In order to realize a sustainable plastic, both starting chemicals such as ethylene glycol (EG) and PTA and/or DMT monomers have to be obtained from biological sources.
General scheme for Bio-EG and Bio-PTA monomers production.
An interesting advantage of furfural is that it can be easily converted into other chemicals used for the synthesis of bio-based polymers, such as PBS and polyoxabicyclates.
Bio-based PET is identical to petrochemical PET and can be processed by injection molding, blow molding and extrusion, and direct 3D printing processes.
This Bio-based PET is not biodegradable, nev ertheless some microbial degradation of PET exist. Due to the action of microbial polyester hydrolase, considered a key alternative for recycling PET.
Actually, the glycolysis method is advantageous for depolymerizing opaque and colored PET that cannot be recycled due to the presence of pigments, but the high energy cost associated with the high temperature required and the long reaction times needed for depolymerization make this process not economic and environmentally sustainable.
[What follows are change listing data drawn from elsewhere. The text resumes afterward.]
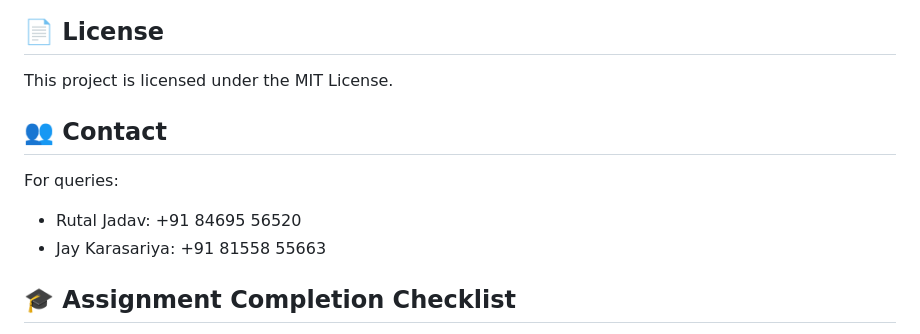
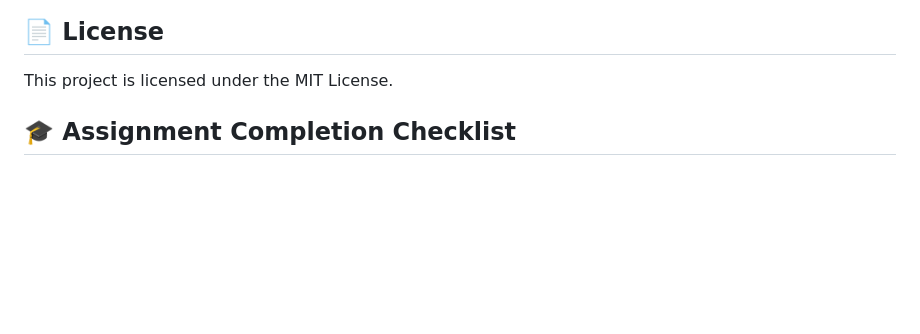
Before and after one commit to hetpatell5/AI-financial-PDF-Extraction, a Markdown page: README.md, the part around the change. GitHub-like rendering; blank space fills up the shorter version.

```diff
--- a/README.md
+++ b/README.md
@@ -436,11 +436,6 @@ self.date_patterns = [
 
 This project is licensed under the MIT License.
 
-## 👥 Contact
-
-For queries:
-- Rutal Jadav: +91 84695 56520
-- Jay Karasariya: +91 81558 55663
 
 ## 🎓 Assignment Completion Checklist
 
```
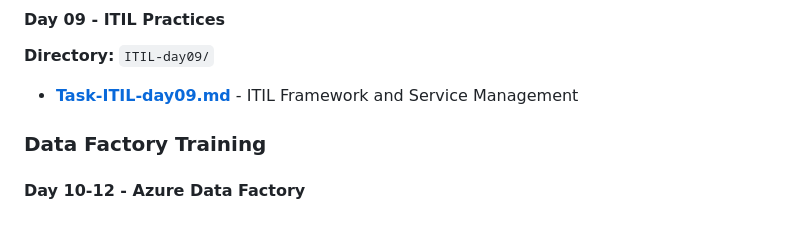
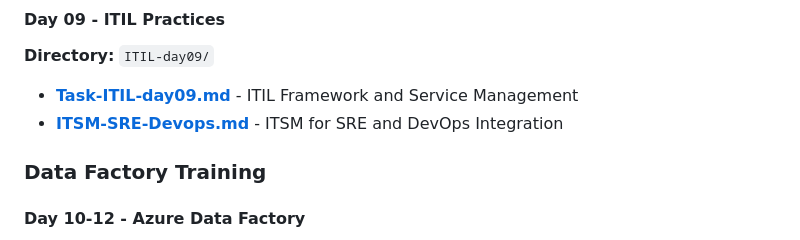
Before and after one commit to darade-sudarshan/azure-datadog-training-progress, a Markdown page: README.md, the part around the change. Rendered like a GitHub page.

Commit message:
modified README.md with ITIL course content

```diff
--- a/README.md
+++ b/README.md
@@ -79,7 +79,7 @@ This repository contains comprehensive training materials and hands-on tasks for
 #### Day 09 - ITIL Practices
 **Directory:** `ITIL-day09/`
 - [**Task-ITIL-day09.md**](ITIL-day09/Task-ITIL-day09.md) - ITIL Framework and Service Management
-
+- [**ITSM-SRE-Devops.md**](ITIL-day09/ITSM-SRE-Devops.md) - ITSM for SRE and DevOps Integration
 ### Data Factory Training
 
 #### Day 10-12 - Azure Data Factory
```
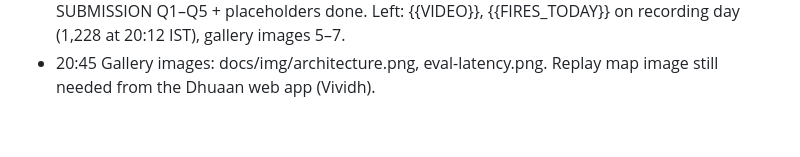
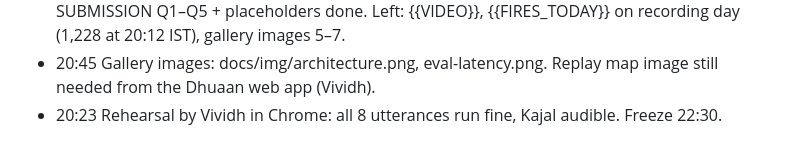
Before and after one commit to VividhDesign/dhuaan-alexa, a Markdown page: LOG.md, the part around the change. Drawn GitHub-style.

Commit message:
log: rehearsal
Co-Authored-By: Claude Sonnet 5.5 <noreply@anthropic.com>

```diff
--- a/LOG.md
+++ b/LOG.md
@@ -45,3 +45,4 @@ Executing `~/Projects/BUILD_PLAN_amazon_v2.md` (written 19:55 by the planning se
 - 20:20 Screenshots retaken against the real backend: docs/img/sim-forecast.png, sim-hindi.png, sim-school.png, sim-fires.png. Synthetic fixture renamed forecast-replay-synthetic.json.
 - 20:40 README (simulator section, eval table, add-on status, AWS table), docs/FEEDBACK.md and SUBMISSION Q1–Q5 + placeholders done. Left: {{VIDEO}}, {{FIRES_TODAY}} on recording day (1,228 at 20:12 IST), gallery images 5–7.
 - 20:45 Gallery images: docs/img/architecture.png, eval-latency.png. Replay map image still needed from the Dhuaan web app (Vividh).
+- 20:23 Rehearsal by Vividh in Chrome: all 8 utterances run fine, Kajal audible. Freeze 22:30.
```
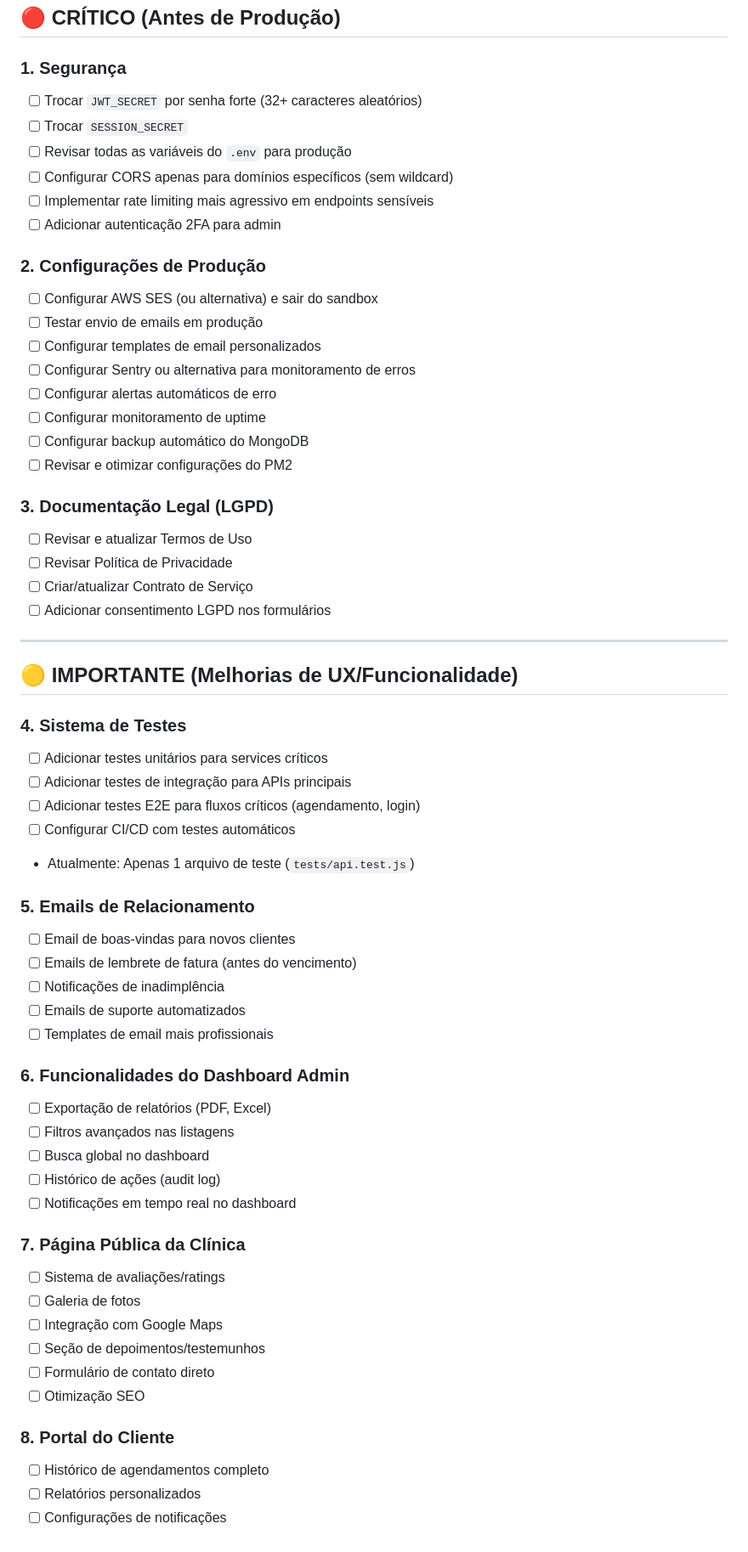
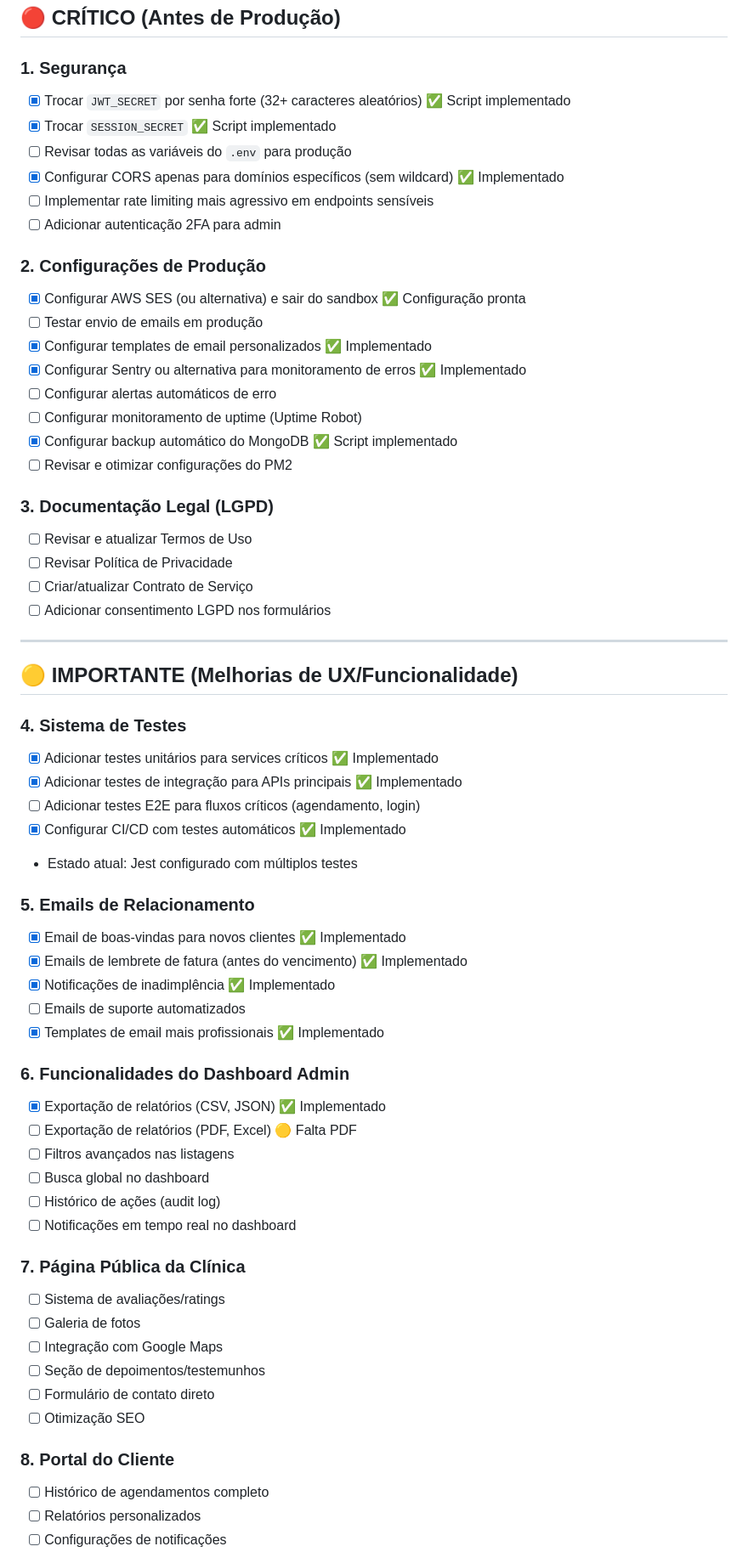
Before and after one commit to imaxcodeco/atenmed-website, a Markdown page: O-QUE-FALTA-NO-PROJETO.md, the part around the change printed below. Shown: that part at 85% size. GitHub-like rendering.

Commit message:
Atualizar checklist do que já foi implementado no projeto

```diff
--- a/O-QUE-FALTA-NO-PROJETO.md
+++ b/O-QUE-FALTA-NO-PROJETO.md
@@ -8,24 +8,27 @@
 ## 🔴 CRÍTICO (Antes de Produção)
 
 ### 1. **Segurança**
-- [ ] Trocar `JWT_SECRET` por senha forte (32+ caracteres aleatórios)
-- [ ] Trocar `SESSION_SECRET`
+
+- [x] Trocar `JWT_SECRET` por senha forte (32+ caracteres aleatórios) ✅ Script implementado
+- [x] Trocar `SESSION_SECRET` ✅ Script implementado
 - [ ] Revisar todas as variáveis do `.env` para produção
-- [ ] Configurar CORS apenas para domínios específicos (sem wildcard)
+- [x] Configurar CORS apenas para domínios específicos (sem wildcard) ✅ Implementado
 - [ ] Implementar rate limiting mais agressivo em endpoints sensíveis
 - [ ] Adicionar autenticação 2FA para admin
 
 ### 2. **Configurações de Produção**
-- [ ] Configurar AWS SES (ou alternativa) e sair do sandbox
+
+- [x] Configurar AWS SES (ou alternativa) e sair do sandbox ✅ Configuração pronta
 - [ ] Testar envio de emails em produção
-- [ ] Configurar templates de email personalizados
-- [ ] Configurar Sentry ou alternativa para monitoramento de erros
+- [x] Configurar templates de email personalizados ✅ Implementado
+- [x] Configurar Sentry ou alternativa para monitoramento de erros ✅ Implementado
 - [ ] Configurar alertas automáticos de erro
-- [ ] Configurar monitoramento de uptime
-- [ ] Configurar backup automático do MongoDB
+- [ ] Configurar monitoramento de uptime (Uptime Robot)
+- [x] Configurar backup automático do MongoDB ✅ Script implementado
 - [ ] Revisar e otimizar configurações do PM2
 
 ### 3. **Documentação Legal (LGPD)**
+
 - [ ] Revisar e atualizar Termos de Uso
 - [ ] Revisar Política de Privacidade
 - [ ] Criar/atualizar Contrato de Serviço
@@ -36,27 +39,32 @@
 ## 🟡 IMPORTANTE (Melhorias de UX/Funcionalidade)
 
 ### 4. **Sistema de Testes**
-- [ ] Adicionar testes unitários para services críticos
-- [ ] Adicionar testes de integração para APIs principais
+
+- [x] Adicionar testes unitários para services críticos ✅ Implementado
+- [x] Adicionar testes de integração para APIs principais ✅ Implementado
 - [ ] Adicionar testes E2E para fluxos críticos (agendamento, login)
-- [ ] Configurar CI/CD com testes automáticos
-- Atualmente: Apenas 1 arquivo de teste (`tests/api.test.js`)
+- [x] Configurar CI/CD com testes automáticos ✅ Implementado
+- Estado atual: Jest configurado com múltiplos testes
 
 ### 5. **Emails de Relacionamento**
-- [ ] Email de boas-vindas para novos clientes
-- [ ] Emails de lembrete de fatura (antes do vencimento)
-- [ ] Notificações de inadimplência
+
+- [x] Email de boas-vindas para novos clientes ✅ Implementado
+- [x] Emails de lembrete de fatura (antes do vencimento) ✅ Implementado
+- [x] Notificações de inadimplência ✅ Implementado
 - [ ] Emails de suporte automatizados
-- [ ] Templates de email mais profissionais
+- [x] Templates de email mais profissionais ✅ Implementado
 
 ### 6. **Funcionalidades do Dashboard Admin**
-- [ ] Exportação de relatórios (PDF, Excel)
+
+- [x] Exportação de relatórios (CSV, JSON) ✅ Implementado
+- [ ] Exportação de relatórios (PDF, Excel) 🟡 Falta PDF
 - [ ] Filtros avançados nas listagens
 - [ ] Busca global no dashboard
 - [ ] Histórico de ações (audit log)
 - [ ] Notificações em tempo real no dashboard
 
 ### 7. **Página Pública da Clínica**
+
 - [ ] Sistema de avaliações/ratings
 - [ ] Galeria de fotos
 - [ ] Integração com Google Maps
@@ -65,6 +73,7 @@
 - [ ] Otimização SEO
 
 ### 8. **Portal do Cliente**
+
 - [ ] Histórico de agendamentos completo
 - [ ] Relatórios personalizados
 - [ ] Configurações de notificações
```
Also changed, not shown: other parts of O-QUE-FALTA-NO-PROJETO.md (+28 -5 lines).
The resulting EG and PTA monomers could be reused in the synthesis of PET, as well as for other polymers.
As an alternative to chemical PET depolymerization methods, a series of enzymes coming from different microorganisms could be used for a more sustainable strategy.
Bio-based polymers, either biodegradable or non-biodegradable, are certified as bio-based according to international standards such as EN 16640:2015, ISO 16620-4:2016, ASTM 6866-18 and EN 16785-1:2015.
In particular, EN 16640:2015, ISO 16620-4:2016 and ASTM 6866-18 measure the bio-based carbon content in a material through 14C measurements, while EN 16785-1:2015 measures the bio-based content of a material using radiocarbon and elemental analyses.
An alternative approach is to replace terephthalic acid by different compounds derived from biomass, such as 2,5-furandicarboxylic acid (FDCA) for the production of polyethylene furanoate (PEF).
Schematic representation of the methods used to achieve Bio-PTA.
LLDPE is obtained by copolymerization of ethylene and butene, hexane or octane. For its processing, the same plant and machinery can be used.
Bio-PE is not biodegradable.
The bagasse by-product is used as a primary fuel source in the sugar mill process because its combustion produces an amount of heat that can cover the energy needs. A surplus of heat and/or electricity can also be produced.
Vinasse by-product can instead be used as fertilizer.
Let’s dive into the possibilities offered by PAM
From pellets to object, PAM technology offers the most direct process to high performances end-parts.
Metals Ceramics Commodity Elastomers Performance High Performance.